(INPUT MATERIAL begins)
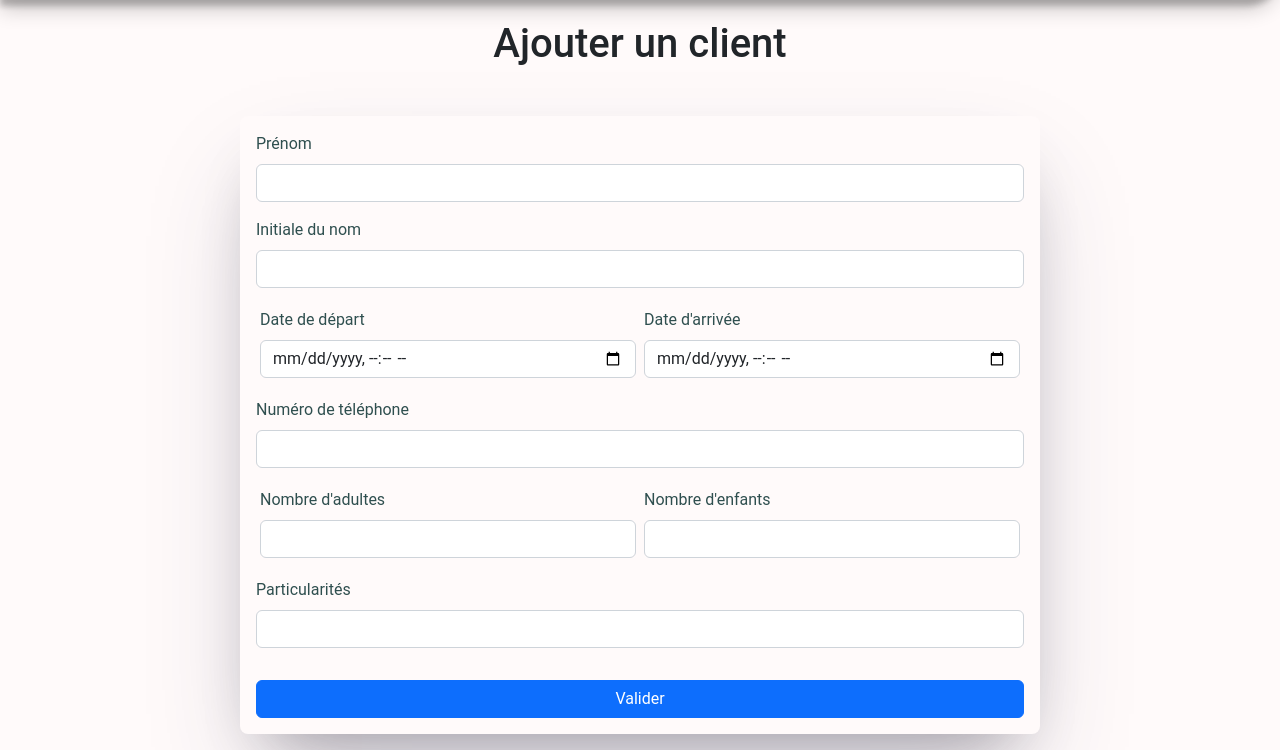
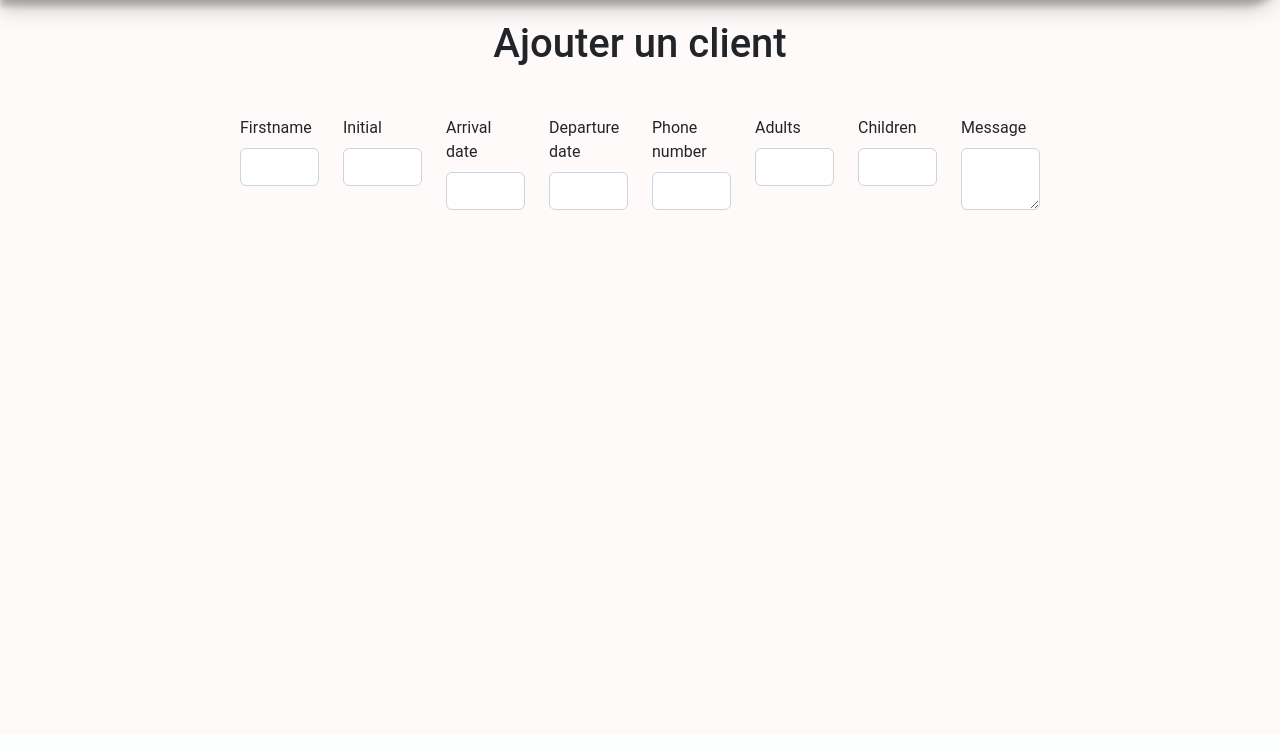
Before and after one commit to sebastien-violante/cdlp-planning, a Symfony app: template templates/client/index.html.twig in a window 1280 px wide. Shown: the part 66-816 px from the top of the page. After the commit the page ends 276 px from the top, so only its background shows below. Run offline with Twig, Linux system fonts and the light colour scheme; the template is opened without the code that fills it, so the values that code supplies are empty; form fields are guessed from the names that the template uses; some libraries are stand-ins or nearby versions; some web fonts are replaced.

Commit message:
changing forms due to errors during submiting

```diff
--- a/src/Controller/ClientController.php
+++ b/src/Controller/ClientController.php
@@ -32,7 +32,7 @@ class ClientController extends AbstractController
         $form->handleRequest($request);
 
         if ($form->isSubmitted() && $form->isValid()) {
-            dd($form->getData());
+
             $client->setCleaned(false);
             $client->setRed(rand(150,255));
             $client->setGreen(rand(150,255));
--- a/src/Controller/RegistrationController.php
+++ b/src/Controller/RegistrationController.php
@@ -28,7 +28,6 @@ class RegistrationController extends AbstractController
         $user = new User();
         $form = $this->createForm(RegisterType::class, $user);
         $form->handleRequest($request);
-        dd($form->getData());
         if($form->isSubmitted() && $form->isValid()) {
             $user= $form->getData();
             $hashedPassword = $hasher->hashPassword($user, $user->getPassword());
@@ -38,7 +37,7 @@ class RegistrationController extends AbstractController
         };
 
         return $this->render('registration/index.html.twig', [
-            'form' => $form->createView(),
+            'formRegister' => $form->createView(),
         ]);
     }
 }
--- a/templates/client/index.html.twig
+++ b/templates/client/index.html.twig
@@ -6,7 +6,40 @@
 <div class="example-wrapper">
     <h1 class="center mb-5">Ajouter un client</h1>
 
-      <form class="client-form mt-5 p-3" method="post">
+    {{ form_start(clientForm) }}
+    <div class="my-custom-class-for-errors">
+        {{ form_errors(clientForm) }}
+    </div>
+
+    <div class="row">
+        <div class="col">
+            {{ form_row(clientForm.firstname) }}
+        </div>
+        <div class="col" id="some-custom-id">
+            {{ form_row(clientForm.initial) }}
+        </div>
+        <div class="col" id="some-custom-id">
+            {{ form_row(clientForm.arrivalDate) }}
+        </div>
+        <div class="col" id="some-custom-id">
+            {{ form_row(clientForm.departureDate) }}
+        </div>
+        <div class="col" id="some-custom-id">
+            {{ form_row(clientForm.phoneNumber) }}
+        </div>
+        <div class="col" id="some-custom-id">
+            {{ form_row(clientForm.adults) }}
+        </div>
+        <div class="col" id="some-custom-id">
+            {{ form_row(clientForm.children) }}
+        </div>
+        <div class="col" id="some-custom-id">
+            {{ form_row(clientForm.message) }}
+        </div>
+    </div>
+{{ form_end(clientForm) }}
+    {#
+      <form class="client-form mt-5 p-3" method="post" action="{{ path('app_home') }}" >
             <div class="form-group mb-3">
                 <label class="form-label" for="firstname">Prénom</label>
                 <input class="form-control" type="text" id="firstname" name="_firstname">
@@ -43,9 +76,7 @@
                 <label class="form-label" for="message">Particularités</label>
                 <input class="form-control" type="textarea" rows="2" id="message" name="_message">
             </div>
-            <input type="hidden" name="_target_path" value="{{ path('app_home') }}">
-            <input type="hidden" name="_csrf_token" value="{{ csrf_token('authenticate') }}">
             <button class="btn btn-primary w-100 mt-3" type="submit">Valider</button>
-    </form>
+    </form>  #}
 </div>
 {% endblock %}
--- a/templates/registration/index.html.twig
+++ b/templates/registration/index.html.twig
@@ -8,10 +8,12 @@
 <div class="example-wrapper">
     <h1 class="center mb-5">Ajouter un utilisateur</h1>
     <form class="client-form mt-5 p-3" action="{{ path('app_login') }}" method="post">
-        <div class="form-group mb-3">
+    {{ form(formRegister)}}
+        {#<div class="form-group mb-3">
             <label class="form-label" for="username">Pseudo</label>
             <input class="form-control" type="text" id="username" name="_username">
         </div>
+        {{ form_row(form.pseudo, {'label': 'Pseudo' }) }}
         {{ form_row(form.email, {'label': 'Email'}) }}
         {{ form_row(form.password, {'label': 'Mot de passe'}) }}
         {{ form_row(form.roles, {'label': 'Rôle'}) }}
```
(INPUT MATERIAL ends)
**ABOUT THIS EXERCISE**
State the number of lines in the preceding entries that include the word "RegistrationController". Provide nothing else.

**ANSWER SECTION**
4